First, take as much time as you require to do away with the grass and sod in the area surrounded by the stakes. You may use a shovel to break the ground’s surface, which will allow you to remove the grass hassle-free. Then, drag the clumps off the ground to expose the soil beneath. Ideally, leave no less than 4” of grass between the stakes and the edges where you have dug. Continue to dig out the area until it is no less than 6” below the strings. Begin at the outer edges and work your way toward the center of the hole. This will go a long way in making it even easier to ensure the hole depth is consistent. Should there be tree roots or big stones within the soil, eliminate them too. As you proceed to dig, ensure the depth from the strings to the ground is no less than 6”. While the lines mark the outer edges of the slab, dig 6” out of them. This will ensure you create a more extensive base to avoid the slab sustaining damage with time. Next, rake the soil to fill low spots. Flip the rake upside down with the tines pointing upwards and proceed to drag it to flatten raised scars and fill in any holes you dug too deeply.

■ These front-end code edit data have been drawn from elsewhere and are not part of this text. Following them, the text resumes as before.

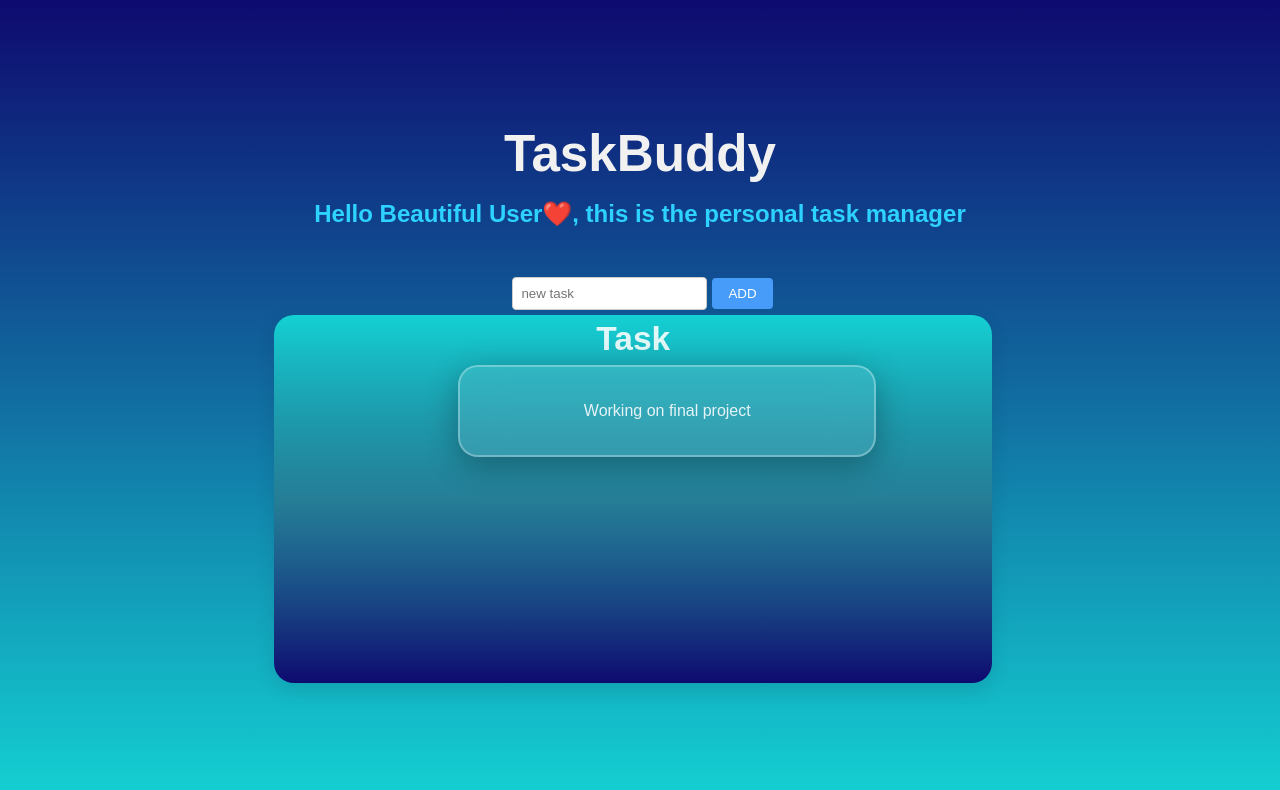
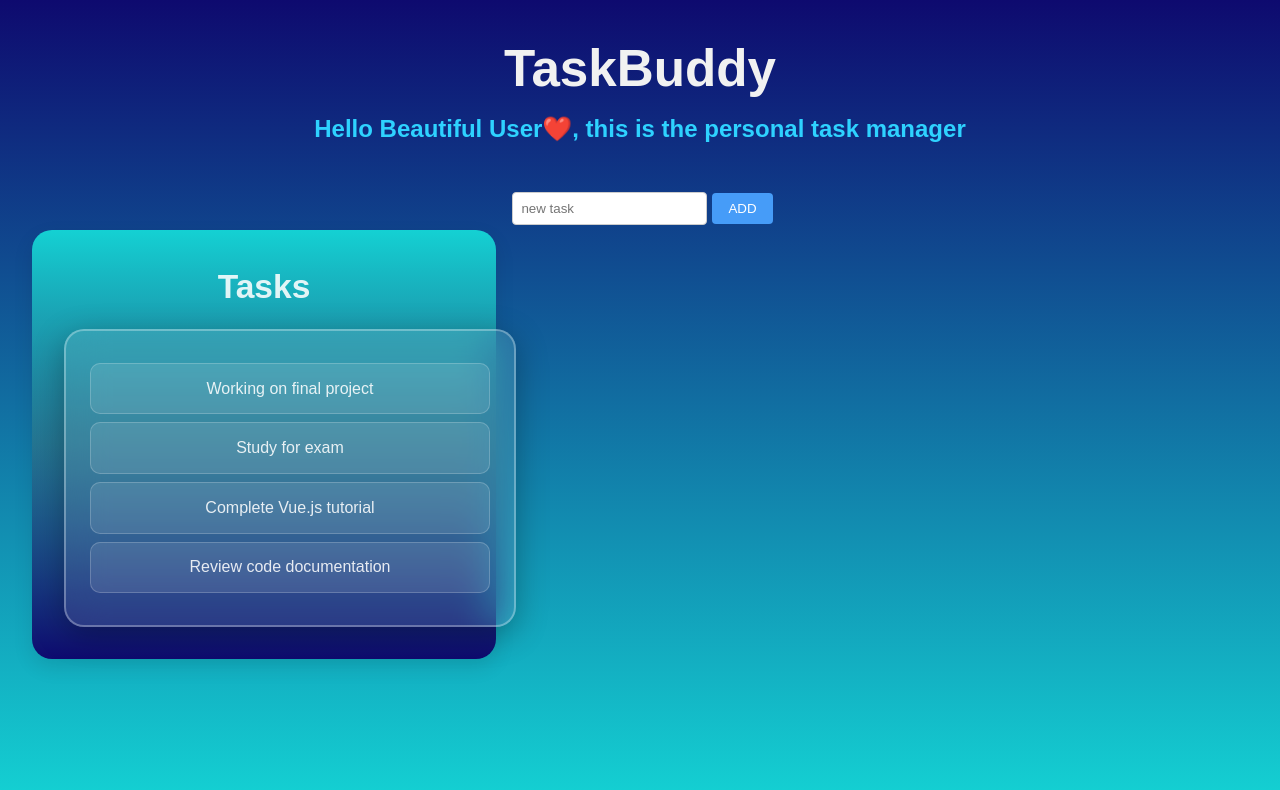
Before and after one commit to Llego-250/Task-Buddy, a Vue app: page / in a window 1280 px wide. Shown: the top 790 px of the page. Built offline with nearby package versions, Linux system fonts and the light colour scheme.

Commit message:
Adding task on the card

```diff
--- a/src/App.vue
+++ b/src/App.vue
@@ -1,19 +1,25 @@
 <template>
 <div class="min-h-screen bg-gradient-to-br from-blue-900 to-cyan-400 p-5">
-  <div class="text-center">
+  <div class="text-center mb-8">
     <h1 class="text-white text-4xl font-bold mb-4">TaskBuddy</h1>
     <h2 class="text-white text-xl mx-10 mb-8">Hello Beautiful User❤️, this is the personal task manager</h2>
-  </div>
 
-  <div>
+    <div class="mb-8">
       <input type="text" name="New task" placeholder="new task">
       <button>ADD</button>
     </div>
   </div>
+
+  <div class="flex justify-center">
     <div class="card">
-    <div class="card-title">Task</div>
+      <div class="card-title">Tasks</div>
       <div class="task">
-    <div class="Work">Working on final project</div>
+        <div class="task-item">Working on final project</div>
+        <div class="task-item">Study for exam</div>
+        <div class="task-item">Complete Vue.js tutorial</div>
+        <div class="task-item">Review code documentation</div>
+      </div>
+    </div>
   </div>
 </div>
 </template>
@@ -38,33 +44,37 @@ body {
   font-family: Arial, sans-serif;
   margin: 0px;
   background: linear-gradient(rgb(14, 10, 111), rgb(20, 209, 211));
-  display: flex;
-  place-items: center;
   min-width: 320px;
   min-height: 100vh;
-
 }
 .card{
-  width: 350px;
+  width: 400px;
   background: linear-gradient(rgb(20, 209, 211), rgba(82, 108, 96, 0.299),rgb(14, 10, 111));
   border-radius: 20px;
   box-shadow: 0 8px 20px rgba(0, 0, 0, 0.1);
-      padding: 11.5rem;
+  padding: 2rem;
 }
 .card-title{
   font-size: 2.1em;
   font-weight: bold;
-  margin-top:-5.5em;
-  right:18em;
+  margin-bottom: 1rem;
+  text-align: center;
 }
 .task{
-  width: 350px;
+  width: 100%;
   background: rgba(255, 255, 255, 0.1);
   backdrop-filter: blur(20px);
   border: 2px solid rgba(255, 255, 255, 0.3);
   border-radius: 20px;
   box-shadow: 0 8px 32px rgba(0, 0, 0, 0.3);
-  padding: 2rem;
+  padding: 1.5rem;
+}
+.task-item{
+  padding: 0.8rem;
+  margin: 0.5rem 0;
+  background: rgba(255, 255, 255, 0.1);
+  border-radius: 10px;
+  border: 1px solid rgba(255, 255, 255, 0.2);
 }
 #app {
   max-width: 1280px;
```
Lines whose indentation alone changed are shown as unchanged.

Compact the soil with a tamper.

Position the tamper in the hole's corners and press it flat using your weight. Also, move it over to ensure it overlaps the first section by at least 2” before pressing it down again. Work your way through the entire hole until its surface is even. If you fail to tamp the soil, your concrete slab might sink deep into the ground as it starts to settle. Lastly, determine if the earth is flat by using a level.

Fill in the sub-base.

Use gravel to fill in the hole and then spread it evenly across the perimeter of the hole. You may utilize a shovel or a rake to evenly distribute the gravel in the spot. Keep adding the stone until it is no more than 2” from the upper part of the hole. Next, use a garden hose to wet the stone. Doing this makes the more diminutive pieces of the stone sink deep, making the subbase more compact. You should then compress the subbase using a tamper. Finally, use a level to determine whether the subbase is perfectly centered. If not, continue pouring in more gravel and tamping it to raise the low spots. When the ground is level, you can then pour the concrete.